Tomorrow is our last day on the water and I wonder what tracks have been left on me. Will I reconsider how hot is too hot for a float trip? Will I be tempted to take on longer mileages? Will I be forever missing white sand beaches when I am laying on a chert gravel bar? Seriously though, I am pretty positive white sand bars on the river have ruined me for life. The people I have met will likely leave tracks as well. I am learning more about what motivates people to get on the river and what keeps them there. I am learning more about what a dozen inner-city middle school girls are capable of (they have been amazing and they are sooo tough!)* I am even learning more about what the river does for me. Wilderness is an important component to human health. I have been learning that, in small doses, wilderness is very helpful. However, when you begin to string together hours and days away from streets and lights and air conditioning, something more begins to happen. On day three, the river began to get a hold of me and I started to feel at home on the water. As we wrap up, I am trying to figure out how to incorporate more time on the water into my life back home. I hope I can share some of those wilderness excursions with some of you. I am hoping we can make some tracks of our own.

Tomorrow is day seven of Paddle Georgia. We will cover 15 miles before scrambling back to the car and loading up to leave Georgia and the trip behind. We hope to catch some reputable seafood at the end of float party and get a good start on our trip home.

Today we saw an osprey, several swallow-tailed kites, cardinals, warblers, egrets, and herons. As we close in on the coast tomorrow, I hope to see some cool new animals as well.

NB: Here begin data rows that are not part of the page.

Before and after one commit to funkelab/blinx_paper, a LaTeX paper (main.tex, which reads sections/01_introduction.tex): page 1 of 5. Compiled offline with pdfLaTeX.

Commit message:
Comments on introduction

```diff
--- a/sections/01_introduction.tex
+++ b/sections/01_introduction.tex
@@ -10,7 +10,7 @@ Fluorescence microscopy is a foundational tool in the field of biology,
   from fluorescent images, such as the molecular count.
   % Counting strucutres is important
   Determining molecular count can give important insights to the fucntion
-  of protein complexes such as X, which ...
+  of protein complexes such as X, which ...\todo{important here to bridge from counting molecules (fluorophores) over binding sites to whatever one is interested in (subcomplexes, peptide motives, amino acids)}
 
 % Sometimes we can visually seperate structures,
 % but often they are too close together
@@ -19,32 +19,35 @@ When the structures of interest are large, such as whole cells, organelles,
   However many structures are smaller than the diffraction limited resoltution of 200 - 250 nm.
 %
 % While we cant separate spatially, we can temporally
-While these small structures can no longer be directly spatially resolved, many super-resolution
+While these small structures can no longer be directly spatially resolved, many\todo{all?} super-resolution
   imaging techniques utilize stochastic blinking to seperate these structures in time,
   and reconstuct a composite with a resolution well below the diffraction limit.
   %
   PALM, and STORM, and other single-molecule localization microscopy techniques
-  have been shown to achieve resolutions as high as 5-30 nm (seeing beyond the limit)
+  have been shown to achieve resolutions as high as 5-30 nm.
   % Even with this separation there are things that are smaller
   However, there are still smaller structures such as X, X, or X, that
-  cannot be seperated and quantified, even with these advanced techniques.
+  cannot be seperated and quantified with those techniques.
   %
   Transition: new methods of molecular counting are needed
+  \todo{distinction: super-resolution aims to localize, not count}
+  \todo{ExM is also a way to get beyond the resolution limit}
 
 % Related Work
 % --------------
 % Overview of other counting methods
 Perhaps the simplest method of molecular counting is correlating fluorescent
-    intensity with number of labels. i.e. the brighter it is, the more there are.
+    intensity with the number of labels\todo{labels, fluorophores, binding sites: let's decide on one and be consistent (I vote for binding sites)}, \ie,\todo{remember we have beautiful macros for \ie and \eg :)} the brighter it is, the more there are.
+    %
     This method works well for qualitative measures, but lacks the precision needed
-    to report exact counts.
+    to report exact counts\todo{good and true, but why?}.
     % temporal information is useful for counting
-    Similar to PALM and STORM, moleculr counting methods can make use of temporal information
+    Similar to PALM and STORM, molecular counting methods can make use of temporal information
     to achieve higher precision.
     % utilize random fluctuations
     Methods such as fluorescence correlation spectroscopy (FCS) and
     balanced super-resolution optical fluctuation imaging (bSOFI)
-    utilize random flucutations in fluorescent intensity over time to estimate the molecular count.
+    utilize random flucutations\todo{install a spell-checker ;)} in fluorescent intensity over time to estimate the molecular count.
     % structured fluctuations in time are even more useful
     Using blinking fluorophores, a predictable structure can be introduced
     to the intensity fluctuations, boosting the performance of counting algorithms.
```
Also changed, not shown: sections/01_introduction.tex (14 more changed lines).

Day 7 – Tides roll in

We were fast and furious on the final paddle. We covered 15 miles in 6 hours and about 8,000 paddle strokes. We made it onto the first bus after loading all of our gear and hit the river before 8. I was anxious. Although I prefer the sounds of nature, I knew I had a task ahead of me pounding out miles, so I put in my headphones to take my mind off of the dreadfully inefficient movement into the wind and hidden sand bars that left me beached on several occasions. As we rounded the last bend, the journey along spectacularly flat and wide water kept the landing site within view for nearly an hour before it could be reached. Due to days of paddling, my endurance had increased and I was still able to thoroughly enjoy the paddle as I passed marsh grasses and herons and saw great silvery fish leaping into the air.

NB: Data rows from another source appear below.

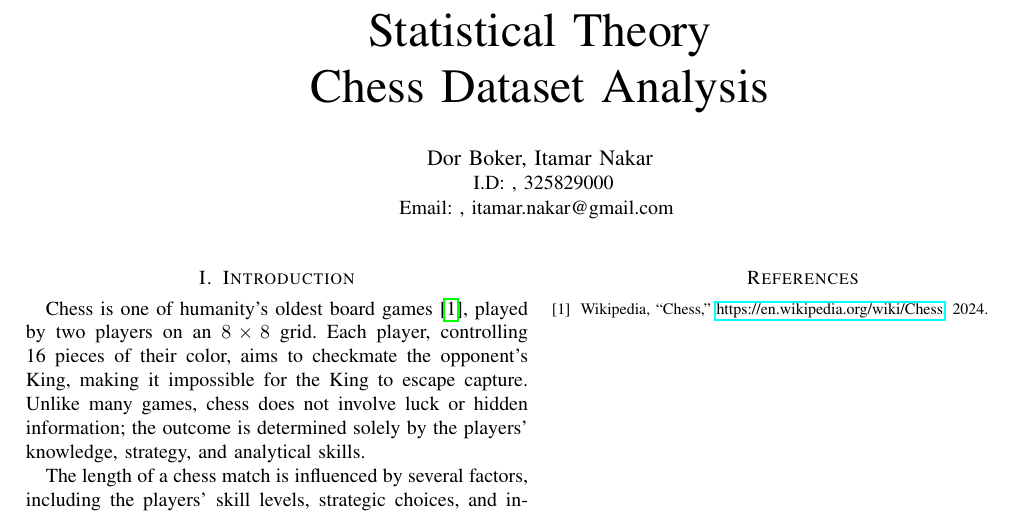
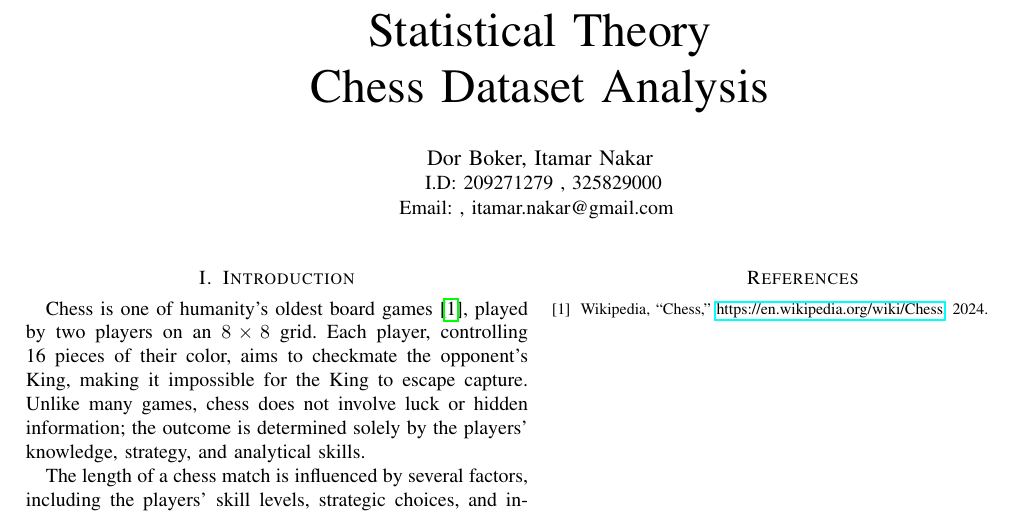
Before and after one commit to nakardn/Chess-Statistical-Analysis, a LaTeX paper (Article/Article.tex): part of the page, cut so that both start at the same text. Compiled offline with pdfLaTeX.

Commit message:
updated article

```diff
--- a/Article/Article.tex
+++ b/Article/Article.tex
@@ -46,7 +46,7 @@ Chess Dataset Analysis
 \author{
    \IEEEauthorblockN{Dor Boker, Itamar Nakar}
    \IEEEauthorblockA{
-      I.D: , 325829000\\
+      I.D: 209271279 , 325829000\\
       Email: , itamar.nakar@gmail.com
    }
 }
```
Also changed, not shown: Article/Article.pdf, 1 other file.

The Snake Doctor scraped up the concrete ramp and I checked in with the Paddle Georgia staff for the last time.** Shortly after pulling up into the shade, Holly drove around with the car and we quickly dried off, loaded up, and hit the pavement with cold slushies in hand.

As we said our goodbyes, we dreamed of what Missouri’s paddle will look like. Countless options float around us as Holly begins to discern the best line to follow into the deeper water. There are many potential sandbars ahead and obstacles that could jam us up, but if there is any example to follow, it is Paddle Georgia, They have set a high bar for a group float like this and they do amazing work educating teachers, legislators, and impassioned paddlers about caring for precious water resources.

Thanks so much to everyone we paddled with and all of the people that showed us endless hospitality and kindness. The people really made this trip exceptional. And thanks to you who have been reading and commenting. It’s not been easy writing each night, but your encouragement made it worthwhile. As I type this last post out on a cell phone with my thumbs, we are about three hours from Springfield and happy to return to clear streams and moving water! Thanks for reading.